#### RECORDS FOR THIS EXERCISE
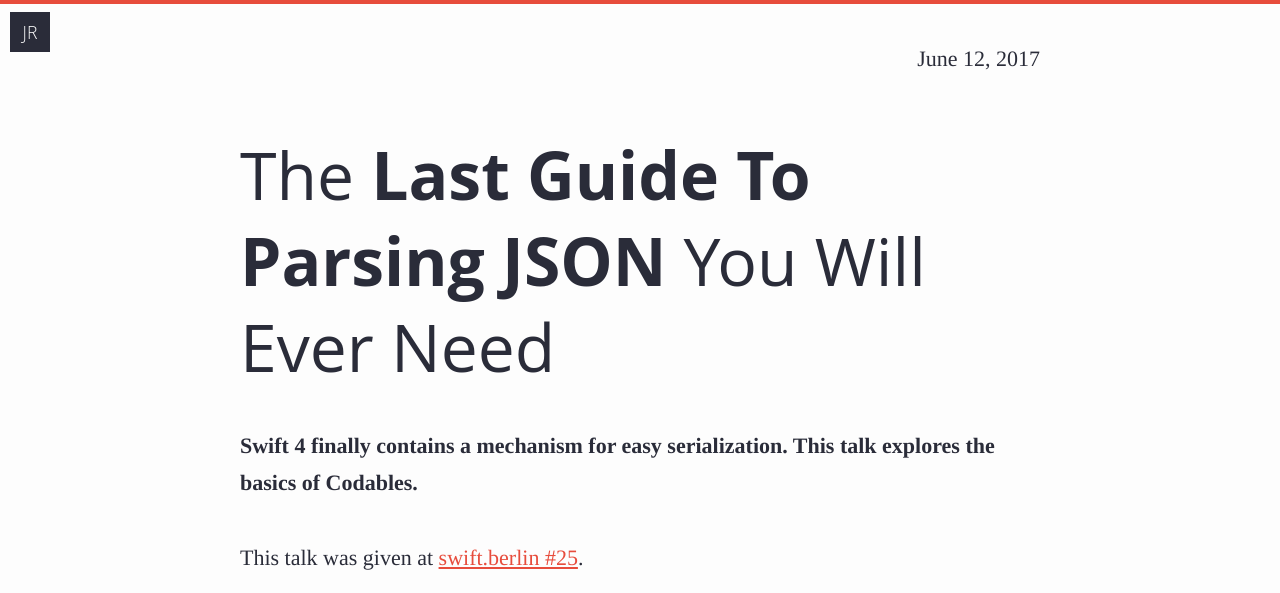
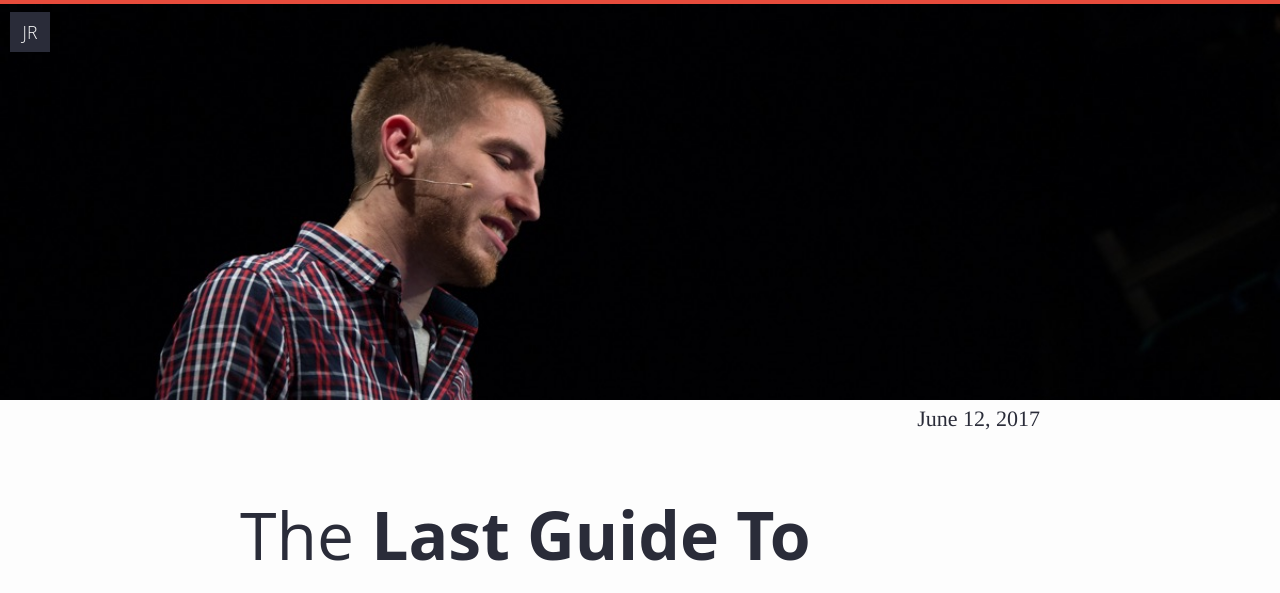
Before and after one commit to JensRavens/jensravens.github.io, a Jekyll site: the page built from _posts/2017-6-12-json-coding.md, in a window 1280 px wide. Shown: the top 593 px of the page. Built offline with Jekyll 4.4.1, drawn with Linux system fonts in a browser that asks for light colours; comment, search, counter and statistics services are not loaded.

Commit message:
fix favicon

```diff
--- a/_includes/head.html
+++ b/_includes/head.html
@@ -8,7 +8,7 @@
 
   <link rel="stylesheet" href="{{ "/css/main.css" | prepend: site.baseurl }}">
   <link rel="alternate" type="application/rss+xml" title="{{ site.title }}" href="{{ "/feed.xml" | prepend: site.baseurl | prepend: site.url }}" />
-  <link rel="icon" type="image/png" href="img/favicon.png">
+  <link rel="icon" type="image/png" href="/img/favicon.png">
 
   <meta property="og:type" content="article">
   <meta name="twitter:card" content="summary" />
--- a/_posts/2017-6-12-json-coding.md
+++ b/_posts/2017-6-12-json-coding.md
@@ -1,6 +1,7 @@
 ---
 title: The Last Guide To Parsing JSON You Will Ever Need
 tags: [swift, json, encoding, decoding, parsing]
+hero: /img/uikonf.jpg
 series: Conference Talks
 series-subtitle: swift.berlin
 series-index: 8
```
########
PROBLEM TO WORK ON: Omit every picture while printing the data word for word.

PROBLEM SOLUTION:
Before and after one commit to JensRavens/jensravens.github.io, a Jekyll site: the page built from _posts/2017-6-12-json-coding.md, in a window 1280 px wide. Shown: the top 593 px of the page. Built offline with Jekyll 4.4.1, drawn with Linux system fonts in a browser that asks for light colours; comment, search, counter and statistics services are not loaded.

Commit message:
fix favicon

```diff
--- a/_includes/head.html
+++ b/_includes/head.html
@@ -8,7 +8,7 @@
 
   <link rel="stylesheet" href="{{ "/css/main.css" | prepend: site.baseurl }}">
   <link rel="alternate" type="application/rss+xml" title="{{ site.title }}" href="{{ "/feed.xml" | prepend: site.baseurl | prepend: site.url }}" />
-  <link rel="icon" type="image/png" href="img/favicon.png">
+  <link rel="icon" type="image/png" href="/img/favicon.png">
 
   <meta property="og:type" content="article">
   <meta name="twitter:card" content="summary" />
--- a/_posts/2017-6-12-json-coding.md
+++ b/_posts/2017-6-12-json-coding.md
@@ -1,6 +1,7 @@
 ---
 title: The Last Guide To Parsing JSON You Will Ever Need
 tags: [swift, json, encoding, decoding, parsing]
+hero: /img/uikonf.jpg
 series: Conference Talks
 series-subtitle: swift.berlin
 series-index: 8
```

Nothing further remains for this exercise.